#### [Try it]
Should any entry include an image, skip the image and copy the entry exactly.

---------- Information shown ----------

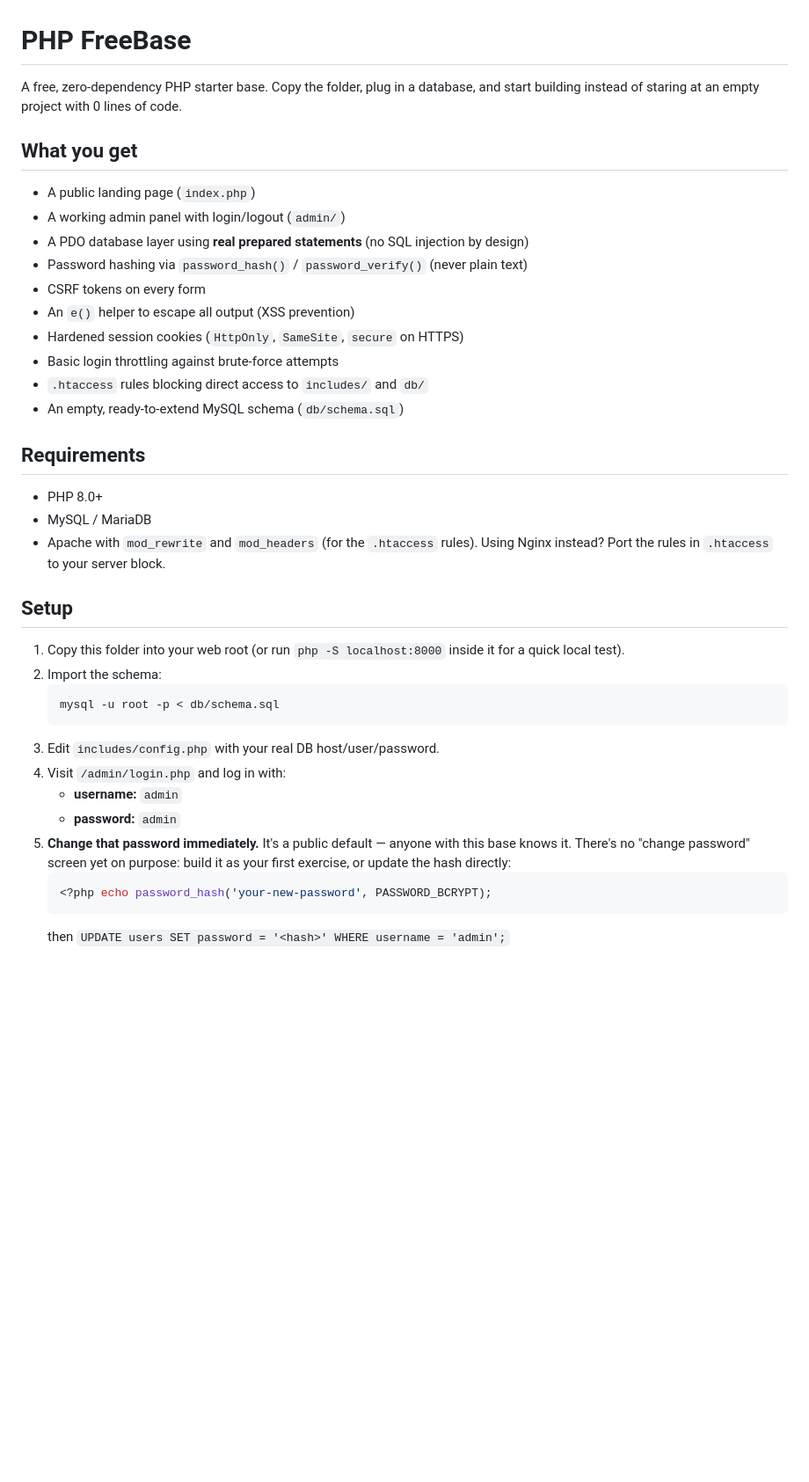
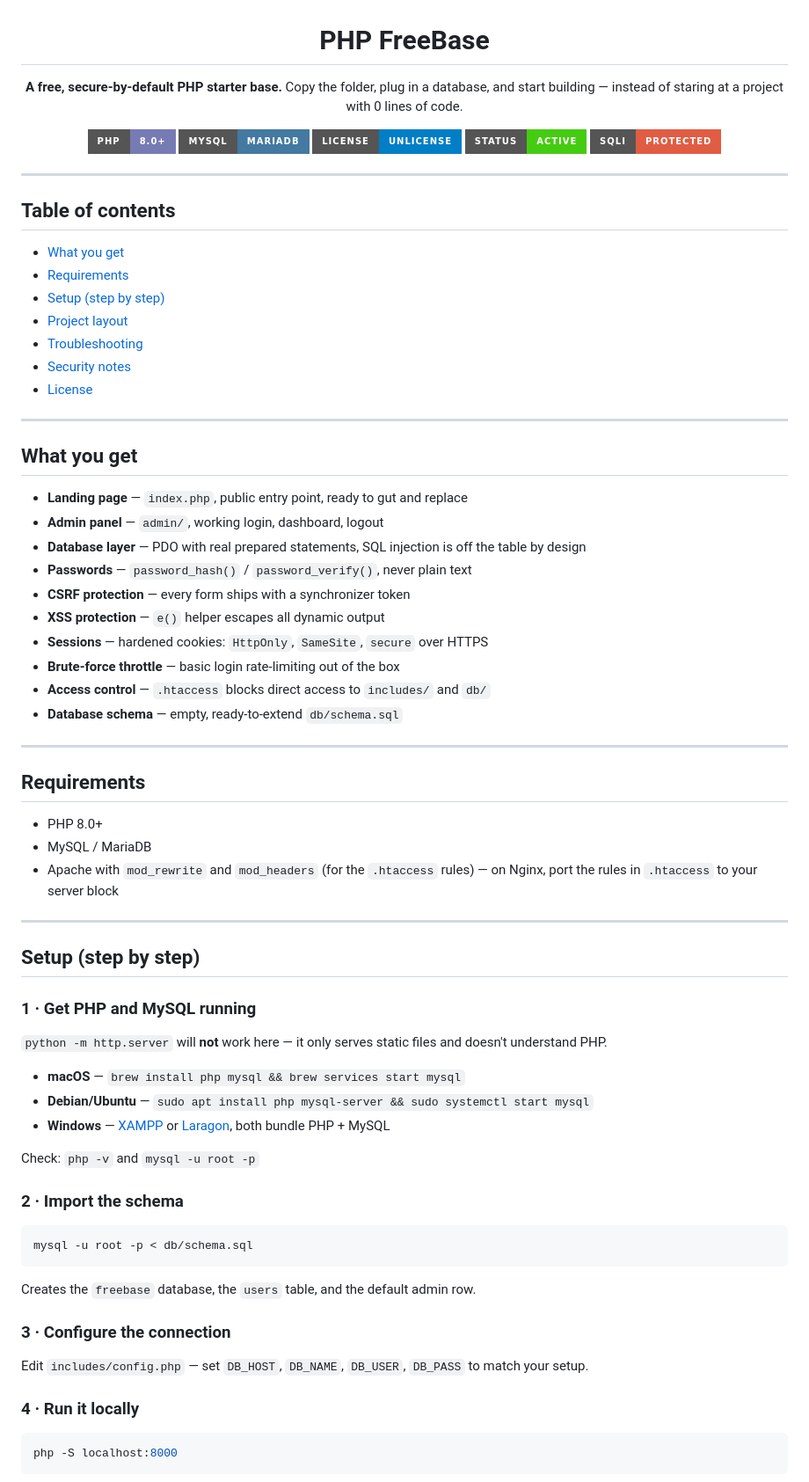
Before and after one commit to Nostraxiten/php-freebase, a Markdown page: README.md, the part around one of its changes. Shown at 88% size. Drawn GitHub-style; badges without logos; blank space fills up the shorter version.

````diff
--- a/README.md
+++ b/README.md
@@ -1,43 +3,81 @@
 # PHP FreeBase
 
-A free, zero-dependency PHP starter base. Copy the folder, plug in a database,
-and start building instead of staring at an empty project with 0 lines of code.
+**A free, secure-by-default PHP starter base.**
+Copy the folder, plug in a database, and start building — instead of staring at a project with 0 lines of code.
+
+![PHP](https://img.shields.io/badge/PHP-8.0%2B-777BB4?style=for-the-badge&logo=php&logoColor=white)
+![MySQL](https://img.shields.io/badge/MySQL-MariaDB-4479A1?style=for-the-badge&logo=mysql&logoColor=white)
+![License](https://img.shields.io/badge/license-Unlicense-blue?style=for-the-badge)
+![Status](https://img.shields.io/badge/status-active-brightgreen?style=for-the-badge)
+![Security](https://img.shields.io/badge/SQLi-protected-critical?style=for-the-badge)
+
+</div>
+
+---
+
+## Table of contents
+
+- [What you get](#what-you-get)
+- [Requirements](#requirements)
+- [Setup (step by step)](#setup-step-by-step)
+- [Project layout](#project-layout)
+- [Troubleshooting](#troubleshooting)
+- [Security notes](#security-notes-read-before-deploying-anywhere-real)
+- [License](#license)
+
+---
 
 ## What you get
 
-- A public landing page (`index.php`)
-- A working admin panel with login/logout (`admin/`)
-- A PDO database layer using **real prepared statements** (no SQL injection by design)
-- Password hashing via `password_hash()` / `password_verify()` (never plain text)
-- CSRF tokens on every form
-- An `e()` helper to escape all output (XSS prevention)
-- Hardened session cookies (`HttpOnly`, `SameSite`, `secure` on HTTPS)
-- Basic login throttling against brute-force attempts
-- `.htaccess` rules blocking direct access to `includes/` and `db/`
-- An empty, ready-to-extend MySQL schema (`db/schema.sql`)
+- **Landing page** — `index.php`, public entry point, ready to gut and replace
+- **Admin panel** — `admin/`, working login, dashboard, logout
+- **Database layer** — PDO with real prepared statements, SQL injection is off the table by design
+- **Passwords** — `password_hash()` / `password_verify()`, never plain text
+- **CSRF protection** — every form ships with a synchronizer token
+- **XSS protection** — `e()` helper escapes all dynamic output
+- **Sessions** — hardened cookies: `HttpOnly`, `SameSite`, `secure` over HTTPS
+- **Brute-force throttle** — basic login rate-limiting out of the box
+- **Access control** — `.htaccess` blocks direct access to `includes/` and `db/`
+- **Database schema** — empty, ready-to-extend `db/schema.sql`
+
+---
 
 ## Requirements
 
 - PHP 8.0+
 - MySQL / MariaDB
-- Apache with `mod_rewrite` and `mod_headers` (for the `.htaccess` rules).
-  Using Nginx instead? Port the rules in `.htaccess` to your server block.
+- Apache with `mod_rewrite` and `mod_headers` (for the `.htaccess` rules)
+  — on Nginx, port the rules in `.htaccess` to your server block
 
-## Setup
+---
 
-1. Copy this folder into your web root (or run `php -S localhost:8000` inside it for a quick local test).
-2. Import the schema:
-   ```
-   mysql -u root -p < db/schema.sql
-   ```
-3. Edit `includes/config.php` with your real DB host/user/password.
-4. Visit `/admin/login.php` and log in with:
-   - **username:** `admin`
-   - **password:** `admin`
-5. **Change that password immediately.** It's a public default — anyone with
-   this base knows it. There's no "change password" screen yet on purpose:
-   build it as your first exercise, or update the hash directly:
-   ```php
-   <?php echo password_hash('your-new-password', PASSWORD_BCRYPT);
-   ```
-   then `UPDATE users SET password = '<hash>' WHERE username = 'admin';`
+## Setup (step by step)
+
+### 1 · Get PHP and MySQL running
+
+`python -m http.server` will **not** work here — it only serves static files and doesn't understand PHP.
+
+- **macOS** — `brew install php mysql && brew services start mysql`
+- **Debian/Ubuntu** — `sudo apt install php mysql-server && sudo systemctl start mysql`
+- **Windows** — [XAMPP](https://www.apachefriends.org/) or [Laragon](https://laragon.org/), both bundle PHP + MySQL
+
+Check: `php -v` and `mysql -u root -p`
+
+### 2 · Import the schema
+
+```bash
+mysql -u root -p < db/schema.sql
+```
+
+Creates the `freebase` database, the `users` table, and the default admin row.
+
+### 3 · Configure the connection
+
+Edit `includes/config.php` — set `DB_HOST`, `DB_NAME`, `DB_USER`, `DB_PASS` to match your setup.
+
+### 4 · Run it locally
+
+```bash
+php -S localhost:8000
+```
+
````
Also changed, not shown: other parts of README.md (+77 -15 lines).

----------

#### [Answer box]
Before and after one commit to Nostraxiten/php-freebase, a Markdown page: README.md, the part around one of its changes. Shown at 88% size. Drawn GitHub-style; badges without logos; blank space fills up the shorter version.

````diff
--- a/README.md
+++ b/README.md
@@ -1,43 +3,81 @@
 # PHP FreeBase
 
-A free, zero-dependency PHP starter base. Copy the folder, plug in a database,
-and start building instead of staring at an empty project with 0 lines of code.
+**A free, secure-by-default PHP starter base.**
+Copy the folder, plug in a database, and start building — instead of staring at a project with 0 lines of code.
+
+![PHP](https://img.shields.io/badge/PHP-8.0%2B-777BB4?style=for-the-badge&logo=php&logoColor=white)
+![MySQL](https://img.shields.io/badge/MySQL-MariaDB-4479A1?style=for-the-badge&logo=mysql&logoColor=white)
+![License](https://img.shields.io/badge/license-Unlicense-blue?style=for-the-badge)
+![Status](https://img.shields.io/badge/status-active-brightgreen?style=for-the-badge)
+![Security](https://img.shields.io/badge/SQLi-protected-critical?style=for-the-badge)
+
+</div>
+
+---
+
+## Table of contents
+
+- [What you get](#what-you-get)
+- [Requirements](#requirements)
+- [Setup (step by step)](#setup-step-by-step)
+- [Project layout](#project-layout)
+- [Troubleshooting](#troubleshooting)
+- [Security notes](#security-notes-read-before-deploying-anywhere-real)
+- [License](#license)
+
+---
 
 ## What you get
 
-- A public landing page (`index.php`)
-- A working admin panel with login/logout (`admin/`)
-- A PDO database layer using **real prepared statements** (no SQL injection by design)
-- Password hashing via `password_hash()` / `password_verify()` (never plain text)
-- CSRF tokens on every form
-- An `e()` helper to escape all output (XSS prevention)
-- Hardened session cookies (`HttpOnly`, `SameSite`, `secure` on HTTPS)
-- Basic login throttling against brute-force attempts
-- `.htaccess` rules blocking direct access to `includes/` and `db/`
-- An empty, ready-to-extend MySQL schema (`db/schema.sql`)
+- **Landing page** — `index.php`, public entry point, ready to gut and replace
+- **Admin panel** — `admin/`, working login, dashboard, logout
+- **Database layer** — PDO with real prepared statements, SQL injection is off the table by design
+- **Passwords** — `password_hash()` / `password_verify()`, never plain text
+- **CSRF protection** — every form ships with a synchronizer token
+- **XSS protection** — `e()` helper escapes all dynamic output
+- **Sessions** — hardened cookies: `HttpOnly`, `SameSite`, `secure` over HTTPS
+- **Brute-force throttle** — basic login rate-limiting out of the box
+- **Access control** — `.htaccess` blocks direct access to `includes/` and `db/`
+- **Database schema** — empty, ready-to-extend `db/schema.sql`
+
+---
 
 ## Requirements
 
 - PHP 8.0+
 - MySQL / MariaDB
-- Apache with `mod_rewrite` and `mod_headers` (for the `.htaccess` rules).
-  Using Nginx instead? Port the rules in `.htaccess` to your server block.
+- Apache with `mod_rewrite` and `mod_headers` (for the `.htaccess` rules)
+  — on Nginx, port the rules in `.htaccess` to your server block
 
-## Setup
+---
 
-1. Copy this folder into your web root (or run `php -S localhost:8000` inside it for a quick local test).
-2. Import the schema:
-   ```
-   mysql -u root -p < db/schema.sql
-   ```
-3. Edit `includes/config.php` with your real DB host/user/password.
-4. Visit `/admin/login.php` and log in with:
-   - **username:** `admin`
-   - **password:** `admin`
-5. **Change that password immediately.** It's a public default — anyone with
-   this base knows it. There's no "change password" screen yet on purpose:
-   build it as your first exercise, or update the hash directly:
-   ```php
-   <?php echo password_hash('your-new-password', PASSWORD_BCRYPT);
-   ```
-   then `UPDATE users SET password = '<hash>' WHERE username = 'admin';`
+## Setup (step by step)
+
+### 1 · Get PHP and MySQL running
+
+`python -m http.server` will **not** work here — it only serves static files and doesn't understand PHP.
+
+- **macOS** — `brew install php mysql && brew services start mysql`
+- **Debian/Ubuntu** — `sudo apt install php mysql-server && sudo systemctl start mysql`
+- **Windows** — [XAMPP](https://www.apachefriends.org/) or [Laragon](https://laragon.org/), both bundle PHP + MySQL
+
+Check: `php -v` and `mysql -u root -p`
+
+### 2 · Import the schema
+
+```bash
+mysql -u root -p < db/schema.sql
+```
+
+Creates the `freebase` database, the `users` table, and the default admin row.
+
+### 3 · Configure the connection
+
+Edit `includes/config.php` — set `DB_HOST`, `DB_NAME`, `DB_USER`, `DB_PASS` to match your setup.
+
+### 4 · Run it locally
+
+```bash
+php -S localhost:8000
+```
+
````
Also changed, not shown: other parts of README.md (+77 -15 lines).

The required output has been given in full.